======== Data ========
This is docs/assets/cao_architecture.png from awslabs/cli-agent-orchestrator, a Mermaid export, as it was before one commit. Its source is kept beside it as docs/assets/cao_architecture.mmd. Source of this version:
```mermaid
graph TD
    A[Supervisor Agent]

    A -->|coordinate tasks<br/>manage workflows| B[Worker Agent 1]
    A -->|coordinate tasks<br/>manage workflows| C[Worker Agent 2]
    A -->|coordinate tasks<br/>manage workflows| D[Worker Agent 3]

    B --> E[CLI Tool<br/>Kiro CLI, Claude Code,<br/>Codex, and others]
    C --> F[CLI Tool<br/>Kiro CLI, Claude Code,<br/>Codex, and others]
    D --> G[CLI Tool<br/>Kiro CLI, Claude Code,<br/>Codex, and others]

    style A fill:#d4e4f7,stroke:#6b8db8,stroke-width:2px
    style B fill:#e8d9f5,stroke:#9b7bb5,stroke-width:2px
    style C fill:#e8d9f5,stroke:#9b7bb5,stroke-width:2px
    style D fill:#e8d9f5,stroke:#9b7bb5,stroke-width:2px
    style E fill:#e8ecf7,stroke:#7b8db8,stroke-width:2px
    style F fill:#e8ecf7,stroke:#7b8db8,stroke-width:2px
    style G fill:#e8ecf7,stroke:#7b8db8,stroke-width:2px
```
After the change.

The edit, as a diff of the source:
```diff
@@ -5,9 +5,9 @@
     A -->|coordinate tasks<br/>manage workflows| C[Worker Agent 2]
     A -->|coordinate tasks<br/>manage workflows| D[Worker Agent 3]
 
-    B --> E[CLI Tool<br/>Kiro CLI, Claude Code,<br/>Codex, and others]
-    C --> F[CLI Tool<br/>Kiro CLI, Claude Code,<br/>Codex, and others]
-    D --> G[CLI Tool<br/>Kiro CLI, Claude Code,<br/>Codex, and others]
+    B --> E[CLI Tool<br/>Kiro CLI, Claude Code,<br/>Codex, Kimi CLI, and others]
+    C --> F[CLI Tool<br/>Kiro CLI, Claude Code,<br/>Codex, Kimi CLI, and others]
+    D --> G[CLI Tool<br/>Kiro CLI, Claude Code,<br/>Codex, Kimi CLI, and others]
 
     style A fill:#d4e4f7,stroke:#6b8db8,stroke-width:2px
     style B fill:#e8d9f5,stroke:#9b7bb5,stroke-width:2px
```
========
§ Try it
Output the records above in full, with nothing altered.

§ Problem solution
This is docs/assets/cao_architecture.png from awslabs/cli-agent-orchestrator, a Mermaid export, as it was before one commit. Its source is kept beside it as docs/assets/cao_architecture.mmd. Source of this version:
```mermaid
graph TD
    A[Supervisor Agent]

    A -->|coordinate tasks<br/>manage workflows| B[Worker Agent 1]
    A -->|coordinate tasks<br/>manage workflows| C[Worker Agent 2]
    A -->|coordinate tasks<br/>manage workflows| D[Worker Agent 3]

    B --> E[CLI Tool<br/>Kiro CLI, Claude Code,<br/>Codex, and others]
    C --> F[CLI Tool<br/>Kiro CLI, Claude Code,<br/>Codex, and others]
    D --> G[CLI Tool<br/>Kiro CLI, Claude Code,<br/>Codex, and others]

    style A fill:#d4e4f7,stroke:#6b8db8,stroke-width:2px
    style B fill:#e8d9f5,stroke:#9b7bb5,stroke-width:2px
    style C fill:#e8d9f5,stroke:#9b7bb5,stroke-width:2px
    style D fill:#e8d9f5,stroke:#9b7bb5,stroke-width:2px
    style E fill:#e8ecf7,stroke:#7b8db8,stroke-width:2px
    style F fill:#e8ecf7,stroke:#7b8db8,stroke-width:2px
    style G fill:#e8ecf7,stroke:#7b8db8,stroke-width:2px
```
After the change.

The edit, as a diff of the source:
```diff
@@ -5,9 +5,9 @@
     A -->|coordinate tasks<br/>manage workflows| C[Worker Agent 2]
     A -->|coordinate tasks<br/>manage workflows| D[Worker Agent 3]
 
-    B --> E[CLI Tool<br/>Kiro CLI, Claude Code,<br/>Codex, and others]
-    C --> F[CLI Tool<br/>Kiro CLI, Claude Code,<br/>Codex, and others]
-    D --> G[CLI Tool<br/>Kiro CLI, Claude Code,<br/>Codex, and others]
+    B --> E[CLI Tool<br/>Kiro CLI, Claude Code,<br/>Codex, Kimi CLI, and others]
+    C --> F[CLI Tool<br/>Kiro CLI, Claude Code,<br/>Codex, Kimi CLI, and others]
+    D --> G[CLI Tool<br/>Kiro CLI, Claude Code,<br/>Codex, Kimi CLI, and others]
 
     style A fill:#d4e4f7,stroke:#6b8db8,stroke-width:2px
     style B fill:#e8d9f5,stroke:#9b7bb5,stroke-width:2px
```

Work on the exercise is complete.